*Directions for this task*: Report every line below that holds the word "background".

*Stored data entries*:

--- START ---

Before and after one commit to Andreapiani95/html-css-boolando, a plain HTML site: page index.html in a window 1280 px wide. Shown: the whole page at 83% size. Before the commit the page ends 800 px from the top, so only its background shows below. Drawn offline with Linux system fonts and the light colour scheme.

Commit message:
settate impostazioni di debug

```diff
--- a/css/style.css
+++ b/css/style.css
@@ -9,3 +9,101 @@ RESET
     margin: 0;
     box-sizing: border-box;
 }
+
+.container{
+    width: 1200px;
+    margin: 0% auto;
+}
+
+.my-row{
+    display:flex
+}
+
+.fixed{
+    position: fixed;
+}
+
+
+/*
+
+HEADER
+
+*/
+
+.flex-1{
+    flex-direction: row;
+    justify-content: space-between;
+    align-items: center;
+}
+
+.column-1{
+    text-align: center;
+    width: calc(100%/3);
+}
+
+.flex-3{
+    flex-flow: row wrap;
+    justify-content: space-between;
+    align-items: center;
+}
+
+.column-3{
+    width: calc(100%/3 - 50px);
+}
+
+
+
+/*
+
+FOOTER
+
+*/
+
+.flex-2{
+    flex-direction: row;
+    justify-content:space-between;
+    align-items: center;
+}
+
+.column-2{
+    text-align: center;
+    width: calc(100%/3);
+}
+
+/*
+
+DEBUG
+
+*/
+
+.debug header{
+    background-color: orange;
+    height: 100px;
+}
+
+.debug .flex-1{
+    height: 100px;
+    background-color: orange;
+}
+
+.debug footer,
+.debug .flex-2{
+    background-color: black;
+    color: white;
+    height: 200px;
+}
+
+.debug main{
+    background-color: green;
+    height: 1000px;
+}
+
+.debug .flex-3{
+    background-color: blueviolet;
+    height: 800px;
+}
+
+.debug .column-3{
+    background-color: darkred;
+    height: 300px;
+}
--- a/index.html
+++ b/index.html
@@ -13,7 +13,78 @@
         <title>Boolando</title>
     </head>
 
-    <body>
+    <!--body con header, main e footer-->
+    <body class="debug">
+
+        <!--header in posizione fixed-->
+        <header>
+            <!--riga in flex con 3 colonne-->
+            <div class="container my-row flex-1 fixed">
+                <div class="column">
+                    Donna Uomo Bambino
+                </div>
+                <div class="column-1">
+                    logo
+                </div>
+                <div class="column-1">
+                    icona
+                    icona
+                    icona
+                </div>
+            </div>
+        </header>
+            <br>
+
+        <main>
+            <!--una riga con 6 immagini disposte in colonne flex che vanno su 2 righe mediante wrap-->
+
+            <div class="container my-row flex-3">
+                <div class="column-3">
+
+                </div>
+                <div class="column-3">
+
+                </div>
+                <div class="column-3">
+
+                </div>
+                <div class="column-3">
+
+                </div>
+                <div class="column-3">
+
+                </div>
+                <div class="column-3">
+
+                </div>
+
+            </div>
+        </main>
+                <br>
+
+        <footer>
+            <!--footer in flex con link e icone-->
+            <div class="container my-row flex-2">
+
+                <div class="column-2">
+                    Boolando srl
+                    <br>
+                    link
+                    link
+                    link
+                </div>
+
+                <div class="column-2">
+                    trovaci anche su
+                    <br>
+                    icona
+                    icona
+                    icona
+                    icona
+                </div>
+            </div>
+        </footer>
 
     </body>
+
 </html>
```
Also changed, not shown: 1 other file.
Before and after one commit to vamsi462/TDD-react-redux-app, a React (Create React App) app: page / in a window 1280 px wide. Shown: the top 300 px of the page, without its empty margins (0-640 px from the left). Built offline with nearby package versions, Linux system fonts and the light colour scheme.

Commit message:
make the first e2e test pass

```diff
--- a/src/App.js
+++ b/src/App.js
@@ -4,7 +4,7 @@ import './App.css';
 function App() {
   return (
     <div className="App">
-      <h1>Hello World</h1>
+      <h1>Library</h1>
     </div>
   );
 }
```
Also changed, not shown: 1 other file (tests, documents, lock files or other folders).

--- END ---

*Answer for the task*:
Before and after one commit to Andreapiani95/html-css-boolando, a plain HTML site: page index.html in a window 1280 px wide. Shown: the whole page at 83% size. Before the commit the page ends 800 px from the top, so only its background shows below. Drawn offline with Linux system fonts and the light colour scheme.
+    background-color: orange;
+    background-color: orange;
+    background-color: black;
+    background-color: green;
+    background-color: blueviolet;
+    background-color: darkred;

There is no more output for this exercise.